that separates the heads or tails from the heart.
Distillate: The liquid that is collected from the
condensation of vapors in the coil.
Eau-du-Vie, eaux-de-vie: the distilled spirits
produced from wine
Marc: The solid remains of the grapes or
fruit after pressing for juice. Used in making grappa.
Mistelle: Fresh grape juice with eau-de-vie
added to prevent fermentation.
Must: the liquid pressed from fresh grapes or fruit.
The must ferments to make wine.
Mutage: Adding alcohol to must in order
to prevent fermentation. Used in making pommeax
Pomace: The solid remains of the grapes or fruit
after pressing for juice.
Rancio: a term used to describe the complex
aromas derived from long aging in oak casks.
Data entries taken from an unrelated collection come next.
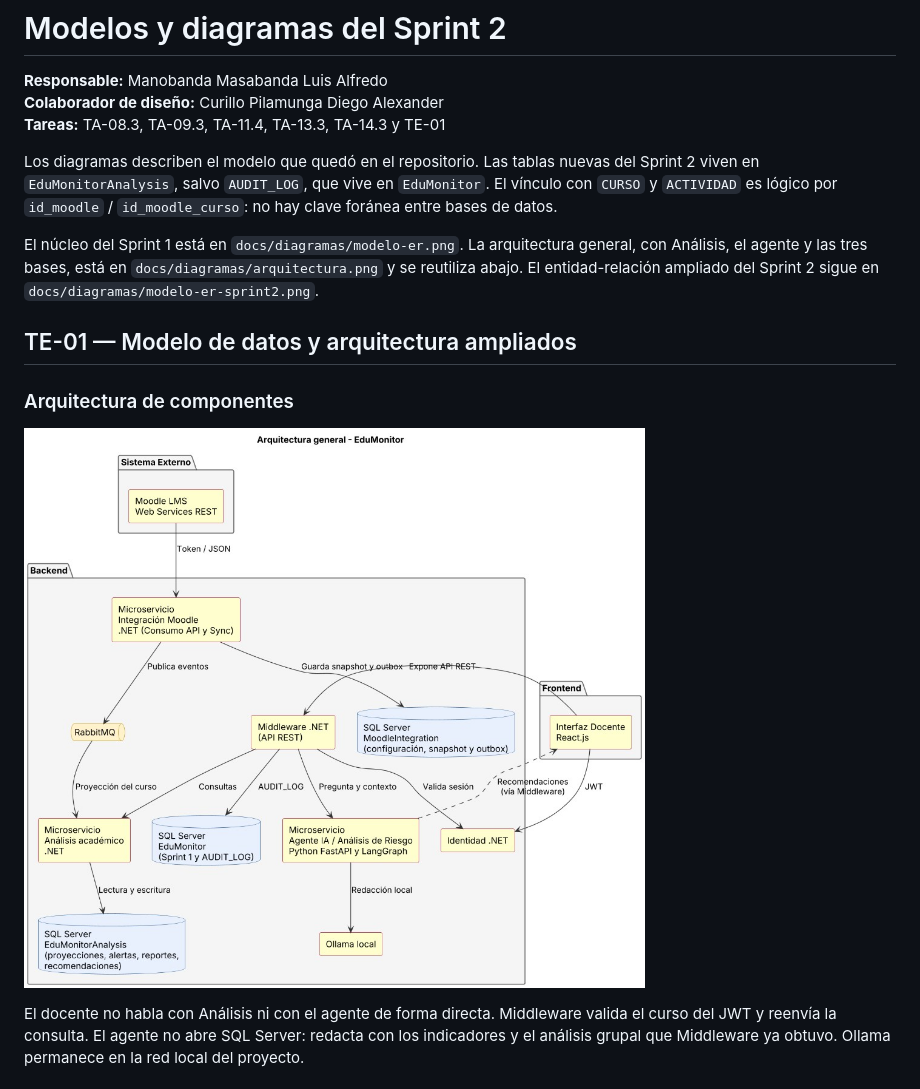
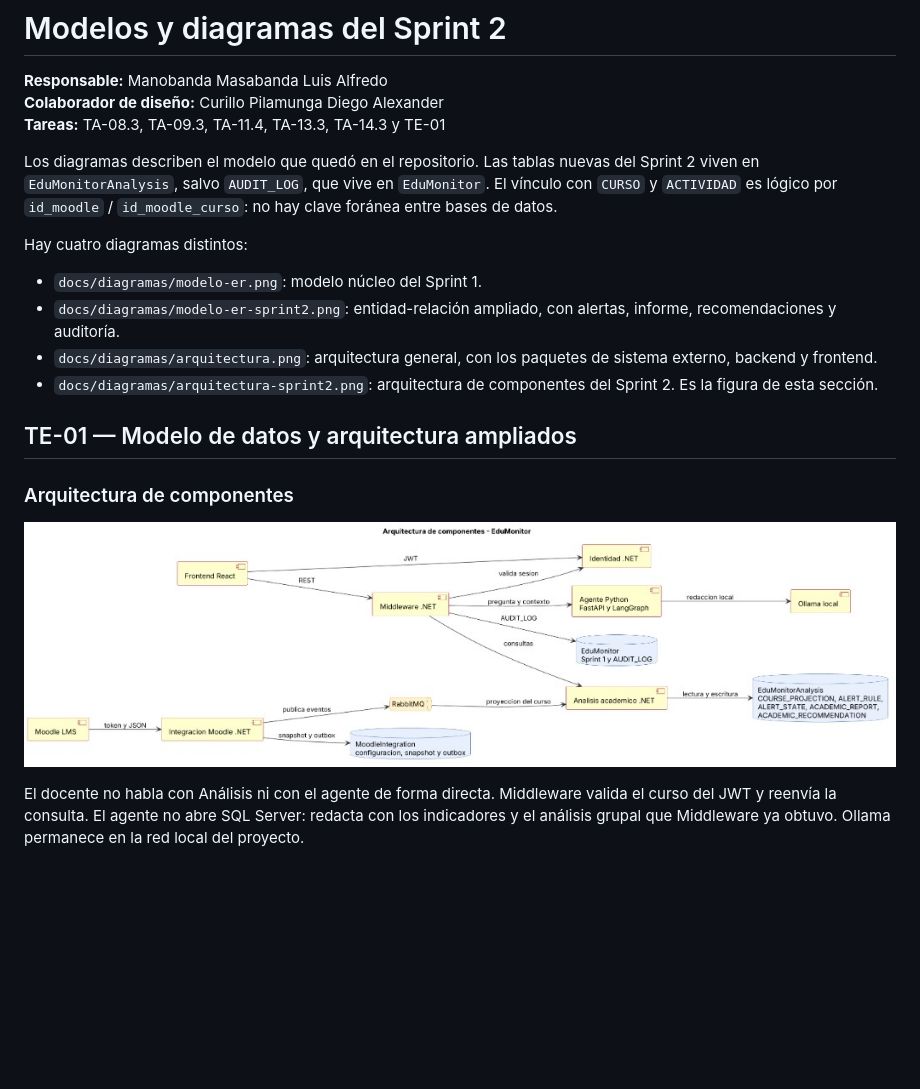
Before and after one commit to JoselynREDRO106/Uta_Agente_Proyecto, a Markdown page: docs/Modelos_Sprint2_Manobanda.md, the part around the change. GitHub-like rendering; pictures changed too: docs/diagramas/arquitectura-sprint2.png; blank space fills up the shorter version.

Commit message:
docs: separa la arquitectura de componentes de la arquitectura general
Co-authored-by: Cursor <cursoragent@cursor.com>

```diff
--- a/docs/Modelos_Sprint2_Manobanda.md
+++ b/docs/Modelos_Sprint2_Manobanda.md
@@ -6,7 +6,12 @@
 
 Los diagramas describen el modelo que quedó en el repositorio. Las tablas nuevas del Sprint 2 viven en `EduMonitorAnalysis`, salvo `AUDIT_LOG`, que vive en `EduMonitor`. El vínculo con `CURSO` y `ACTIVIDAD` es lógico por `id_moodle` / `id_moodle_curso`: no hay clave foránea entre bases de datos.
 
-El núcleo del Sprint 1 está en `docs/diagramas/modelo-er.png`. La arquitectura general, con Análisis, el agente y las tres bases, está en `docs/diagramas/arquitectura.png` y se reutiliza abajo. El entidad-relación ampliado del Sprint 2 sigue en `docs/diagramas/modelo-er-sprint2.png`.
+Hay cuatro diagramas distintos:
+
+- `docs/diagramas/modelo-er.png`: modelo núcleo del Sprint 1.
+- `docs/diagramas/modelo-er-sprint2.png`: entidad-relación ampliado, con alertas, informe, recomendaciones y auditoría.
+- `docs/diagramas/arquitectura.png`: arquitectura general, con los paquetes de sistema externo, backend y frontend.
+- `docs/diagramas/arquitectura-sprint2.png`: arquitectura de componentes del Sprint 2. Es la figura de esta sección.
 
 ## TE-01 — Modelo de datos y arquitectura ampliados
 
```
It
may be detectable after 5-6 years, and more prominent
after 10+ years of aging.
Seconds / Seconde: the liquid that is collected
in the distillation after the heart.
Swan's Neck: The curved portion of copper tube
between the pot or boiler and the condenser. The
swan neck is the top of the vapor path, where each
droplet of vapor may continue downhill to the condenser,
or downhill to return to the pot. Stave: the long,
curved pieces of wood that are assembled to form
Still: The device used for distillation, and employed
in the making of brandy. The still consists of the
boiler, the still-head and swan neck, and the cooling-tank
and coil. The traditional Charentais still also
includes a wine pre-heater.
Still-head: the part of the still atop the boiler.
Often shaped like an onion.
Tails: The portion of distillate collected after
the heart. Heavier and higher-boiling molecules
are carried over by the vapors as the distillation
runs to its endpoint. These can include more oily
and astringent compounds that contribute to the
complex flavors of a finished brandy.
Tannin: Found in leaves, stems, and seeds of grapes,
tannins protect wine from degradation by oxygen.
Though tannins do not vaporize from the wine, tannins
are also found in the oak wood of the casks, where
they are slowly dissolved into the brandy. The distinctive
tannins of different oak species and convey some
of the uniqueness of woods from different forests
and growth habits.
Vinasse: The residue left in the still after the
VS: Very Special, indicating that the youngest
eau-de-vie in the blend has aged at least two years.
VSOP: Very Superior Old Pale. In Cognac, indicates
that the youngest eau-de-vie in the blend has aged
at least for four years
XO: Extra Old. In the language of Cognac, the youngest
eau-de-vie in the blend at least 6 years old.